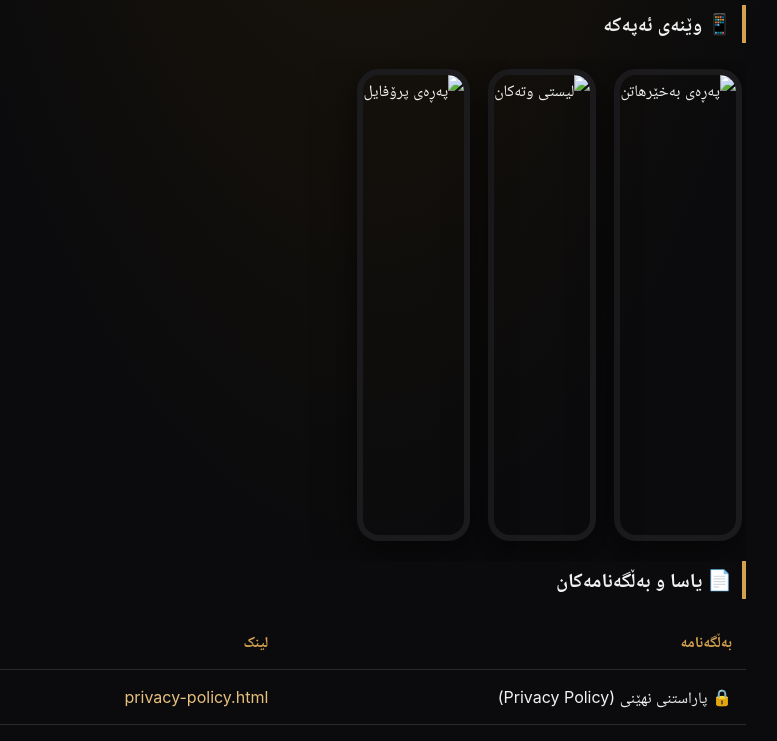
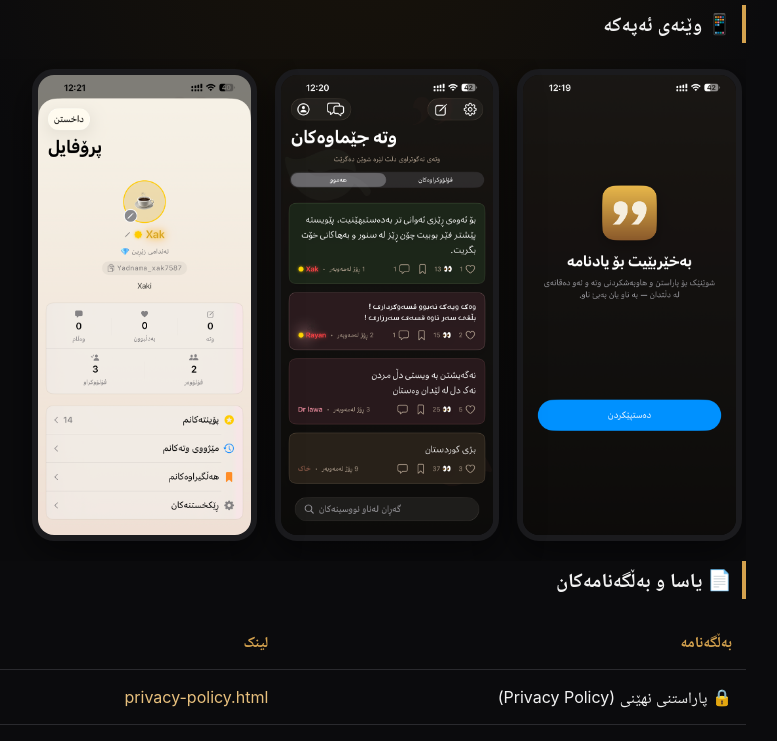
Before and after one commit to xak-koye/Yadnama, a plain HTML site: page index.html in a window 1280 px wide. Shown: the part 791-1532 px from the top of the page, without its empty margins (274-1051 px from the left). Drawn offline with Linux system fonts and the light colour scheme.

Commit message:
Update index.html

```diff
--- a/index.html
+++ b/index.html
@@ -138,9 +138,9 @@
 
   <h2>📱 وێنەی ئەپەکە</h2>
   <div class="shots">
-    <img src="screenshots/shot1.png" alt="پەڕەی بەخێرهاتن">
-    <img src="screenshots/shot2.png" alt="لیستی وتەکان">
-    <img src="screenshots/shot3.png" alt="پەڕەی پرۆفایل">
+    <img src="shot1.png" alt="پەڕەی بەخێرهاتن">
+    <img src="shot2.png" alt="لیستی وتەکان">
+    <img src="shot3.png" alt="پەڕەی پرۆفایل">
   </div>
 
   <h2>📄 یاسا و بەڵگەنامەکان</h2>
```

### TASK INSTRUCTIONS
Copy all of the listing word for word, minus the images.

### FINAL ANSWER
Before and after one commit to xak-koye/Yadnama, a plain HTML site: page index.html in a window 1280 px wide. Shown: the part 791-1532 px from the top of the page, without its empty margins (274-1051 px from the left). Drawn offline with Linux system fonts and the light colour scheme.

Commit message:
Update index.html

```diff
--- a/index.html
+++ b/index.html
@@ -138,9 +138,9 @@
 
   <h2>📱 وێنەی ئەپەکە</h2>
   <div class="shots">
-    <img src="screenshots/shot1.png" alt="پەڕەی بەخێرهاتن">
-    <img src="screenshots/shot2.png" alt="لیستی وتەکان">
-    <img src="screenshots/shot3.png" alt="پەڕەی پرۆفایل">
+    <img src="shot1.png" alt="پەڕەی بەخێرهاتن">
+    <img src="shot2.png" alt="لیستی وتەکان">
+    <img src="shot3.png" alt="پەڕەی پرۆفایل">
   </div>
 
   <h2>📄 یاسا و بەڵگەنامەکان</h2>
```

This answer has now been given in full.